How to Read the Psalms for All They’re Worth

I grew up when MTV actually played music videos.  MTV was so culturally pervasive that it was darn near impossible to hear a song without thinking of the video that went along with it.  Heck. I still can’t hear Whitesnake’s “Here I Go Again” without picturing Tawny Kitaen and a couple of Jaguars…give me a moment.

The thing about music before and after MTV is that it relies not on visuals but on piercing the heart via the mind.  Even though I was a teenage metal head, I still loved The Eagles’ “Hotel California” especially after living in Hollywood because it so perfectly encapsulated the experience.  I was walking down the Sunset Strip one day at age 18 when I looked up to cardboard cutouts of James Dean, Marilyn Monroe and John Belushi when the line “you can check out but you can never leave” suddenly made perfect sense.

Music is a powerful tool to move people BUT it must be taken on its own terms. If you try to interpret a song too literally, it loses its power and the Psalms are the same.

The Psalms were songs written to God by the people of God several thousands of years ago, which means that in order to truly understand them you have to do a little historical investigation. But the investigation can be too much of an academic exercise if it robs the Psalms of their emotional power.  One can turn the study of the Psalms into the “How to Measure Poetry” essay from the beginning of Dead Poet’s Society.

The Psalms are an oddity because they are the people of God’s words to the Lord which He has used to become HIs words to us! Why did God do such thing? Because they serve as wonderful poetic phrases that serve to express feelings we cannot find the right words to state ourselves and we should use them as such.
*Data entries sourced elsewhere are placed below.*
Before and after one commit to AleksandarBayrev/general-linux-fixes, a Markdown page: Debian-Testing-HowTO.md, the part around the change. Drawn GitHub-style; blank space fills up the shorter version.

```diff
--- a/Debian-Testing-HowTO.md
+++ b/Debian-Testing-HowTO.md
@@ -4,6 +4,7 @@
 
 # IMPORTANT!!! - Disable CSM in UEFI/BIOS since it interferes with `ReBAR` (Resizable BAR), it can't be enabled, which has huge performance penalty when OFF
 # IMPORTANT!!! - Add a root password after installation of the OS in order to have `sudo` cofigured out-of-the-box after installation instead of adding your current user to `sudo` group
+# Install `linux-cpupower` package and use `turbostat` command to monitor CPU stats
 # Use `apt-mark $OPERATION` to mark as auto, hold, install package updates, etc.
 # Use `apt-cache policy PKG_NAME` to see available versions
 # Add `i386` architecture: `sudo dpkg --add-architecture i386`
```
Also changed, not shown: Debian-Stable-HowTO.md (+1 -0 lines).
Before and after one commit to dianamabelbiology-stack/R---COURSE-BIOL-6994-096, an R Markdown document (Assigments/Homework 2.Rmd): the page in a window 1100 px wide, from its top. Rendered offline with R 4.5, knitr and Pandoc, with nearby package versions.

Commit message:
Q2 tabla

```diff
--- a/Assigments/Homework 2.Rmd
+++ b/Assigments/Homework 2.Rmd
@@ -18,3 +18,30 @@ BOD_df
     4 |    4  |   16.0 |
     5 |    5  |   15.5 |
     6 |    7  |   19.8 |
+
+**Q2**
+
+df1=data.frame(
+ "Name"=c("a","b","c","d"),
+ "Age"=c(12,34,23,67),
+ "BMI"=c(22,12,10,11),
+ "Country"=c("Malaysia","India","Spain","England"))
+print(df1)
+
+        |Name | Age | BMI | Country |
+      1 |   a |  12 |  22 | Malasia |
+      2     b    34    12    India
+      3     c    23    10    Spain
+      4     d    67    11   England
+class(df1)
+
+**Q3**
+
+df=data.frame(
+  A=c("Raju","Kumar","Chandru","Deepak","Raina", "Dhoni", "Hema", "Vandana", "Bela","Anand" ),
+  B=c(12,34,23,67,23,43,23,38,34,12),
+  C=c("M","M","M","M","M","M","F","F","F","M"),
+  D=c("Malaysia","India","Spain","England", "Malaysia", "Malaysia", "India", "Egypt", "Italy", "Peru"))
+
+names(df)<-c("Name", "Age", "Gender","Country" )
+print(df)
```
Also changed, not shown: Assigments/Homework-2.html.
There are so many different kinds of Psalms.  For example, in the words of scholars Gordon Fee and Douglas Stuart, laments “either express or presuppose deep trust in Yahweh, help a person to express struggles, suffering, or disappointment to the Lord.” (e.g., Psalm 88) but there are also Thanksgiving Psalms (e.g., Psalm 65); Praise Psalms (e.g., Psalm 8); Salvation History Psalms (e.g., Psalm 78); Celebration or Affirmation Psalms, which, among other things, include enthronement Psalms (e.g., Psalm 24); Wisdom Psalms (e.g., Psalm 36); and Psalms of Trust (e.g., Psalm 11).

The best way to read the Psalms is to study them carefully and separate them into the above categories and then use them in prayer depending on your mood and spiritual need.  I become quickly irritated with Christians who feel the need to fake happiness all the time.  Let’s face it, sometimes life sucks and God knows when we are full of it because He is God! Do you think you can fool God?

Use the Psalms to pray to God when you don’t feel you have the right words to pray to God.  I get that if you are constantly praying Psalms of lament that you may need a little counseling but those days will come. If David had them, so will we. The Psalms are honest expressions and we Christians need to express ourselves honestly to God.  We tend to lapse into a silly state of mind that seems to think God is a virgin eared old man who is easily offended.  We forget that our Lord sees every sin including every murder, rape. molestation, etc. He also sees every sin we commit. We aren’t fooling Him even if we pray in King James English!

The Psalms are honest and we need to be honest as well.  We need to read, study and use the Psalms to help us praise God and be brutally honest with God.  We cannot have a healthy relationship with our Lord when we try to lie to Him.  The Psalms are grace upon grace because they can so powerfully help us pray.  Do yourself a favor and engage them every day.